Colin Chinnery, Director, ShContemporary 2009

The future in China is in the hands of new generation of Chinese collectors.

Installation view of the Best of Galleries section, ShContemporary 2008
Courtesy ShContemporary

How has the unprecedented economic crisis affected the art market in Asia? Which fairs will survive the very competitive art fair scene among Asian cities? We spoke to the new fair director of ShContemporary, planning to initiate a collector development program in China, about the current state of the market and the future of art fairs.

Interview: ART iT

– Some say the Asian art market has started to recover recently from the Lehman Brothers shock that hit last September.

The auction market has recovered more quickly, in part due to those people who are buying for investment. Art Basel did well, which is a promising indicator for art fairs, but the gallery market in general is recovering more slowly. What we have learned from fairs is that America has been hit the worst, we all know this, then Europe, and then Asia. Japan was hit less hard than Korea. And after being hit so hard, Korea is now recovering more quickly than perhaps anywhere else. China has been affected less than other Asian countries, or maybe all other countries or major economies in the world. That’s why we’re concentrating on ways to develop Chinese collectors. The future in Asia is in the hands of the new generation of Chinese collectors, because they will have more spending power than anybody else. This is why we’ve launched a new initiative: the Collector Development Program.

ShContemporary 2008 Courtesy ShContemporary

– Is it true that Chinese collectors only buy the works of Chinese artists?

That is not true. There are more and more people who want to buy Warhol, Hirst and other contemporary brand names. But the whole artistic infrastructure needs to be developed. That means we need more museums shows on international art, and Chinese galleries to represent more international artists. More serious art magazines like Contemporary Art & Investment have in-depth coverage of international artists and criticism, but many magazines concentrate on investment, and mostly on Chinese artists, since that’s what they know best.

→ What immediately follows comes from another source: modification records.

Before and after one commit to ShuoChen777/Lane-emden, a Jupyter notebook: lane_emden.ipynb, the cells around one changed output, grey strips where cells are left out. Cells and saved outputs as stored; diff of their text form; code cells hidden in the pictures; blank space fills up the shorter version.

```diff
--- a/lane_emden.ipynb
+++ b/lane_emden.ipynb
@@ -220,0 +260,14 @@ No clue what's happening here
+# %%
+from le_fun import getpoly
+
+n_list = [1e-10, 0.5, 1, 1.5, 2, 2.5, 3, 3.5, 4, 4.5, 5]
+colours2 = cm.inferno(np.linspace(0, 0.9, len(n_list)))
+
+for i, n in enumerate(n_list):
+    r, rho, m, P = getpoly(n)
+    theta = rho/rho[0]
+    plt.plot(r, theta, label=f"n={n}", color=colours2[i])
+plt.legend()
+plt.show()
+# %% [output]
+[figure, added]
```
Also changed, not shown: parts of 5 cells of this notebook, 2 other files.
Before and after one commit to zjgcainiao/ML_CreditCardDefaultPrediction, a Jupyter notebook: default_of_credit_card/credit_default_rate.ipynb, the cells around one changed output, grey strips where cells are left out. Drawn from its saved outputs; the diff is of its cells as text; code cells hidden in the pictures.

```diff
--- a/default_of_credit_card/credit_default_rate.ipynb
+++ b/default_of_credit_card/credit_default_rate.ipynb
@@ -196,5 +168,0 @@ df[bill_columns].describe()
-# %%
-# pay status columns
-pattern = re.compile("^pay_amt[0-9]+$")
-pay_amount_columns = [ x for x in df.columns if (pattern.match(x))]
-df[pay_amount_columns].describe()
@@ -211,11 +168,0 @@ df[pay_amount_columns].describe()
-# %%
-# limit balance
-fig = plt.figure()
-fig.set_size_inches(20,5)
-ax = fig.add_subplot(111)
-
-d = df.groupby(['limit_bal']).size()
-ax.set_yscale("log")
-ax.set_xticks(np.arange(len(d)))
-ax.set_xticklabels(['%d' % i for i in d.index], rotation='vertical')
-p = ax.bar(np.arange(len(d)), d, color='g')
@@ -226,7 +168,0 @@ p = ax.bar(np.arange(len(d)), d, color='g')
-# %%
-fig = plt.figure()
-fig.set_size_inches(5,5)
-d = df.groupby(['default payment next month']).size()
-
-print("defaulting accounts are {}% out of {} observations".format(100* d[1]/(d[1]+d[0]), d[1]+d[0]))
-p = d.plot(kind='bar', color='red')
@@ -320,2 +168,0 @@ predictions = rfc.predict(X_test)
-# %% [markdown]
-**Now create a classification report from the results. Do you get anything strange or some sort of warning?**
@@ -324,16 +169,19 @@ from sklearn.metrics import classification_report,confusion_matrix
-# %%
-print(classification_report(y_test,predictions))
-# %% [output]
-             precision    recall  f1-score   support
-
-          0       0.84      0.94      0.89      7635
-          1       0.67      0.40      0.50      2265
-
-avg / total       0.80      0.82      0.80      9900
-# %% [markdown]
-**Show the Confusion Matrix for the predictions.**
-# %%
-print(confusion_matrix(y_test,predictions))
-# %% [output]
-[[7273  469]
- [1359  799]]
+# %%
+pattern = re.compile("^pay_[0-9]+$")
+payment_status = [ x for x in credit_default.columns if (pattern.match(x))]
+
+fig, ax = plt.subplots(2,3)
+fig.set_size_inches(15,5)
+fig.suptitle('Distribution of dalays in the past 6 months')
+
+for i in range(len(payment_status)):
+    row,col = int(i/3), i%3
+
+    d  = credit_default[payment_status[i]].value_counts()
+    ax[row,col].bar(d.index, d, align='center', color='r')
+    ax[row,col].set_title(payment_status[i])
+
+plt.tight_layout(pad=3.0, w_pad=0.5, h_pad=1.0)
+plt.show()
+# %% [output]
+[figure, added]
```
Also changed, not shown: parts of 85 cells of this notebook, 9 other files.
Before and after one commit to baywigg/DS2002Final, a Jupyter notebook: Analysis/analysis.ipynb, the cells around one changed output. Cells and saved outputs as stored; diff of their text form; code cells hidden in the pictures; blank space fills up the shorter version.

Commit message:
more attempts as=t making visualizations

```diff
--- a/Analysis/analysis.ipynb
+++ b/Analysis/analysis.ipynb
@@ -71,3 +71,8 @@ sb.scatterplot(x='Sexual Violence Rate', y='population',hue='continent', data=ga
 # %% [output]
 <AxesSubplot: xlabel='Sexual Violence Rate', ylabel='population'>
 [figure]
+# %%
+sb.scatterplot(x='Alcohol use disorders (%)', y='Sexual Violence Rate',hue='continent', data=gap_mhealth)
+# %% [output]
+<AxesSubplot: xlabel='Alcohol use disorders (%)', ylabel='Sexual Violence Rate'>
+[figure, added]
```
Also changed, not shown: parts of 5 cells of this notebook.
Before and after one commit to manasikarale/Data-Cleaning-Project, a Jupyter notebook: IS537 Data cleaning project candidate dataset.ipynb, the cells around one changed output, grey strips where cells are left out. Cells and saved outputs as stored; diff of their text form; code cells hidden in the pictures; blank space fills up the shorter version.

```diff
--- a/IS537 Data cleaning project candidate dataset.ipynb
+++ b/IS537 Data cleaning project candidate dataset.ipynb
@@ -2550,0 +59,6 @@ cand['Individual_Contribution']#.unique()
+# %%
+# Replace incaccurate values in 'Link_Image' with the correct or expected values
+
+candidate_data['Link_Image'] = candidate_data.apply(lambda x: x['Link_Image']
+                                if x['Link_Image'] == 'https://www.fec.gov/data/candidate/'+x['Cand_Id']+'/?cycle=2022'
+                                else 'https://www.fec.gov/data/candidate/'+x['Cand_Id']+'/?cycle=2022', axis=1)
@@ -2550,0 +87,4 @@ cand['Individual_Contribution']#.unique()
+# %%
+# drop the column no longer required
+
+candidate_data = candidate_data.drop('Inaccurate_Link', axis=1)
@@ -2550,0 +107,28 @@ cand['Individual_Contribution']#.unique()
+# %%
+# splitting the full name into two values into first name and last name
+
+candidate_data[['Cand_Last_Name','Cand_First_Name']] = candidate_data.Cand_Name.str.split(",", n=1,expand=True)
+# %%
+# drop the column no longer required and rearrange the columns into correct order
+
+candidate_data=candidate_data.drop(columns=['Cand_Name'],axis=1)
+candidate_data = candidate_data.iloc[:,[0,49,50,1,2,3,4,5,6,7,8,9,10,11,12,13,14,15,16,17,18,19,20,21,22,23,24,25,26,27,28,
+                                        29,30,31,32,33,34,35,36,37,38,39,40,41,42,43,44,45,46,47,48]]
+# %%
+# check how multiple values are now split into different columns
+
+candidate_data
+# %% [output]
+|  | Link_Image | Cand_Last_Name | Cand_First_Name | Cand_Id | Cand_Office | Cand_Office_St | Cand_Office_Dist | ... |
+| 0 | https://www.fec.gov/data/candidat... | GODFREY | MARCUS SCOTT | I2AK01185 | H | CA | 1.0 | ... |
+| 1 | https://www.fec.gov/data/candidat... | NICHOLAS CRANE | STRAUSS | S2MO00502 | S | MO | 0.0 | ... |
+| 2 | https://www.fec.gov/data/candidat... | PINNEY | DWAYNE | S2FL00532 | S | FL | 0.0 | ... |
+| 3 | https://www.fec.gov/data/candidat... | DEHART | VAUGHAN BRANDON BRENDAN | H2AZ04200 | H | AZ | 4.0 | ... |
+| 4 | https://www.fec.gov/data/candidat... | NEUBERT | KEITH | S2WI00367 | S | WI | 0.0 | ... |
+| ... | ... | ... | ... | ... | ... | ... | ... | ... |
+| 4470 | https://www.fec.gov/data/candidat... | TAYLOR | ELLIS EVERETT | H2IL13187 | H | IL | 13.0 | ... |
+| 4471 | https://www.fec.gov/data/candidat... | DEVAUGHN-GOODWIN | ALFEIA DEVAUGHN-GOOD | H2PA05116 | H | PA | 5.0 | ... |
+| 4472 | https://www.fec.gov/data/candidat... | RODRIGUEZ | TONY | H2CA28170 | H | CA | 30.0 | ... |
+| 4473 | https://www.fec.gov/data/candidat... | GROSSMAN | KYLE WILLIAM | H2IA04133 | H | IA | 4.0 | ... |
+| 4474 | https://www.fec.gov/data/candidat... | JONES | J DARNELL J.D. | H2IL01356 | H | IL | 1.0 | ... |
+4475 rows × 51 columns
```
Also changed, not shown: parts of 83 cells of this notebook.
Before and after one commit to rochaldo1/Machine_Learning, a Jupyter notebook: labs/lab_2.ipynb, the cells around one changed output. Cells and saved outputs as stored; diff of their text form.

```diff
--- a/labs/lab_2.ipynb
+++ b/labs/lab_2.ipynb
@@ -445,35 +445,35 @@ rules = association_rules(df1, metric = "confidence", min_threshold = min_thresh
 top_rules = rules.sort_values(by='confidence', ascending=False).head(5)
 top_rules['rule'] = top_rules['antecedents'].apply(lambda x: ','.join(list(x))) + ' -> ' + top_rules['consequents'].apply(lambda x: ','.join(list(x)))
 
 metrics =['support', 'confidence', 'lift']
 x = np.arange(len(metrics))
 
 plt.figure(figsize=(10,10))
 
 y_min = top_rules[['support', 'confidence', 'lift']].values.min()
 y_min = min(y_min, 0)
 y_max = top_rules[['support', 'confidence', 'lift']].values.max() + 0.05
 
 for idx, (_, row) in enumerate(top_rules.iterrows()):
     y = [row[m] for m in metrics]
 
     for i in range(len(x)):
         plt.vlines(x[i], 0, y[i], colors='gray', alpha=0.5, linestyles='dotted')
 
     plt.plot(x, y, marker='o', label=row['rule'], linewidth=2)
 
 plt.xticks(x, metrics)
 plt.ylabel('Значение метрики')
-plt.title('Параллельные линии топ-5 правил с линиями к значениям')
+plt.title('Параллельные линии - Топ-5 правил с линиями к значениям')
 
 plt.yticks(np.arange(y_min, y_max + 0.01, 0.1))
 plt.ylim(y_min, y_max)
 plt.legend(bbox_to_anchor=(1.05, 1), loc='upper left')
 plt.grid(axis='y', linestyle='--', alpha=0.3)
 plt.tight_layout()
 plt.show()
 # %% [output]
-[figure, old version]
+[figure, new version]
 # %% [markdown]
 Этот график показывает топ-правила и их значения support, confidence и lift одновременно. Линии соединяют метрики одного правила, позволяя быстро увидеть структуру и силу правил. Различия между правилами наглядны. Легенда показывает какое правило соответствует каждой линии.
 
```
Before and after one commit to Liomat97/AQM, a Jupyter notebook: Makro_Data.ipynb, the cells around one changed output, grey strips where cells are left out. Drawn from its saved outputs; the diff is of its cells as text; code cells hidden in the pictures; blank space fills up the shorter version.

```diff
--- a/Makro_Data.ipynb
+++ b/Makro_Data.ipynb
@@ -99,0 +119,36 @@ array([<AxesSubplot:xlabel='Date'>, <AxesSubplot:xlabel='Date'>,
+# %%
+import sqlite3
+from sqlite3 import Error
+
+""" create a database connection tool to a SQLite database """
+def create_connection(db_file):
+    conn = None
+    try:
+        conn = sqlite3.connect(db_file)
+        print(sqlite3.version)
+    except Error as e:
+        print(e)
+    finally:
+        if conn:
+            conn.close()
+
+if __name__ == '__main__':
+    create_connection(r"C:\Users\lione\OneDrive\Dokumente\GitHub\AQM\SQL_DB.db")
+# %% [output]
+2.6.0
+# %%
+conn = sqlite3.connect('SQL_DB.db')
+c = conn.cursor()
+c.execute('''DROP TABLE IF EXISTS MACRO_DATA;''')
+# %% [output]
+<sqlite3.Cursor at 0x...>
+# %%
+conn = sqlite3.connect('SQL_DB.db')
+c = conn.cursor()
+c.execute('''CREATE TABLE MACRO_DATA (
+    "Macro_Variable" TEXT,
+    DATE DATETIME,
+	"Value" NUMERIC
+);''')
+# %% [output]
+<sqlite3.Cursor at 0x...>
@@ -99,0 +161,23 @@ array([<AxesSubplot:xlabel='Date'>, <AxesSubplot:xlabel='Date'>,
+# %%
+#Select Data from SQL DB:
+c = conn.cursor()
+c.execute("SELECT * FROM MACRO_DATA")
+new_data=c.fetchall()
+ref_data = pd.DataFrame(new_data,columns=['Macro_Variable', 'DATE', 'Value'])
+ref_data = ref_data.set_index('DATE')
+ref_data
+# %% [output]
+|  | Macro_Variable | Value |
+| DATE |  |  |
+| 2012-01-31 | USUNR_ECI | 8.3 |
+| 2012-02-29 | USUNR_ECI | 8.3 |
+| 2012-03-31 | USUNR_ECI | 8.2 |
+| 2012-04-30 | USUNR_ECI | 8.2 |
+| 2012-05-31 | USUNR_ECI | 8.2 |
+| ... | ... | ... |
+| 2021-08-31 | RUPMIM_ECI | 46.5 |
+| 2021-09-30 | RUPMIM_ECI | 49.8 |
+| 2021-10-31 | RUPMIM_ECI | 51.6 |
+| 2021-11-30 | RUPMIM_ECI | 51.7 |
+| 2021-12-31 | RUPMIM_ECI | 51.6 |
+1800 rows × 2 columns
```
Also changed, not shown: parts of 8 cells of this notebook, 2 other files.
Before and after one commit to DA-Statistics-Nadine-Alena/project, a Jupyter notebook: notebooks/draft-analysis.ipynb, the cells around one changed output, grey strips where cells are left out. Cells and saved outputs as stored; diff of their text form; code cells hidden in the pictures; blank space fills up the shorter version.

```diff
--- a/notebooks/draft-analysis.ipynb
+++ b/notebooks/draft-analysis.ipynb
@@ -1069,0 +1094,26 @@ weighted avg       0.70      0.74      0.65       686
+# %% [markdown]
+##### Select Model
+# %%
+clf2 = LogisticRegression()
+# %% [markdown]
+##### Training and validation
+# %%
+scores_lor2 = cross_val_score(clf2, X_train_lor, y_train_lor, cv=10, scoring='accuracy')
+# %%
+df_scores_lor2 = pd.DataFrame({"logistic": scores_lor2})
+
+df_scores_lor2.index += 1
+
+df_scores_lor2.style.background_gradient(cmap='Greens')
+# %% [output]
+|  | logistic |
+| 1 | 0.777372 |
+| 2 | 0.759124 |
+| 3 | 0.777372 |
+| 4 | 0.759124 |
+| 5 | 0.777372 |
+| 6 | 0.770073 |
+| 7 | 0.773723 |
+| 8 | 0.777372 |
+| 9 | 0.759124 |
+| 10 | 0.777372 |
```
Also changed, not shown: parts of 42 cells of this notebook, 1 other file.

Of course Chinese collectors, like any collectors, will give preference to local artists first. But if you stay too local, you become insular. The more international work there is available through the market, the more open the market becomes. So, it’s our aim to open up the market as much as possible. That’s part of the thinking behind the CDP.

‘Developing’ Chinese collectors

ShContemporary 2008 Courtesy ShContemporary

– What exactly will you do in your Collector Development Program’?

There are three key words: educate, inspire, and network.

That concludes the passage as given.